Hey guys, I just joined this forum. I just thought I'd let you know about my webpage I just put up at http://ca.geocities.com/michaelb27@rogers.com/index.htm

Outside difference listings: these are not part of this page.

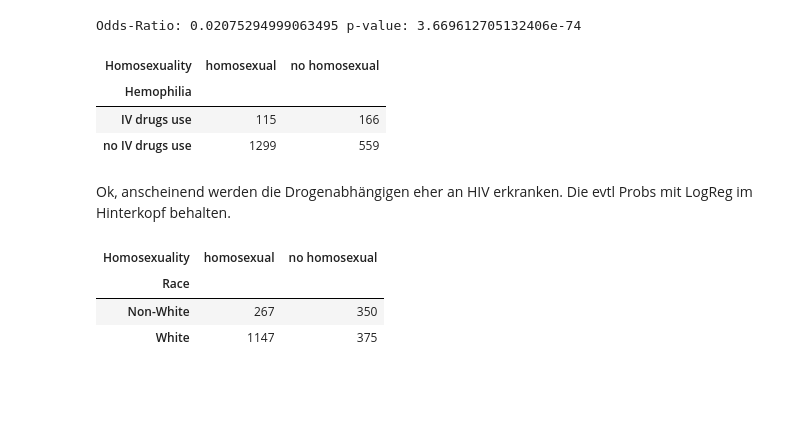
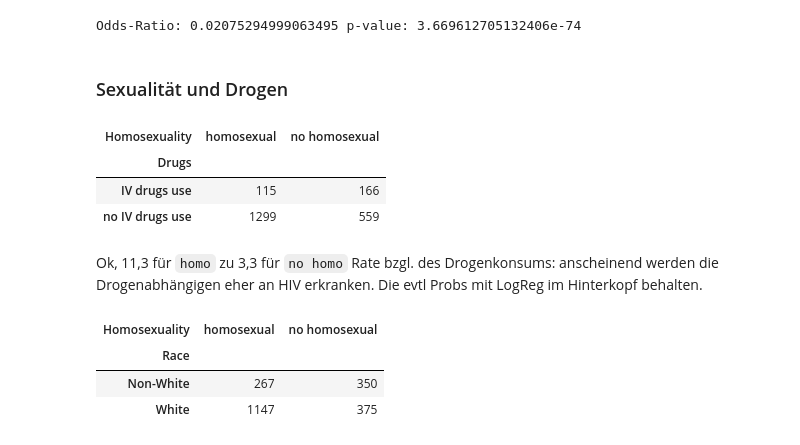
Before and after one commit to bogatyr-e/ml-prediction-aids, a Jupyter notebook: src/preprocessing.ipynb, the cells around one changed output. Drawn from its saved outputs; the diff is of its cells as text; code cells hidden in the pictures; blank space fills up the shorter version.

```diff
--- a/src/preprocessing.ipynb
+++ b/src/preprocessing.ipynb
@@ -663,20 +692,22 @@ print("Odds-Ratio:", oddsratio, "p-value:", pvalue)
 # %% [output]
 Odds-Ratio: 0.02075294999063495 p-value: 3.669612705132406e-74
+# %% [markdown]
+### Sexualität und Drogen
 # %%
 var1 = aids["drugs"]
 var2 = aids["homo"]
-v1 = pd.Series(var1,name="Hemophilia")
+v1 = pd.Series(var1,name="Drugs")
 v2 = pd.Series(var2, name="Homosexuality")
 df_confusion2 = pd.crosstab(v1, v2, margins=False)
 # wenn margins=True ist, werden noch die Zeilensummen ausgegeben = keine 2x2 Tabelle mehr.
 df_confusion2
 # %% [output]
 | Homosexuality | homosexual | no homosexual |
-| Hemophilia |  |  |
+| Drugs |  |  |
 | IV drugs use | 115 | 166 |
 | no IV drugs use | 1299 | 559 |
 # %% [markdown]
-Ok, anscheinend werden die Drogenabhängigen eher an HIV erkranken. Die evtl Probs mit LogReg im Hinterkopf behalten.
+Ok, 11,3 für `homo` zu 3,3 für `no homo` Rate bzgl. des Drogenkonsums: anscheinend werden die Drogenabhängigen eher an HIV erkranken. Die evtl Probs mit LogReg im Hinterkopf behalten.
 # %%
 var1 = aids["race"]
 var2 = aids["homo"]
```
Also changed, not shown: parts of 31 cells of this notebook, 2 other files.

This webpage(my first) discusses in detail skate profiling and sharpening(hollows)(this is not spam, I'm not selling anything on it) Thanks. mike.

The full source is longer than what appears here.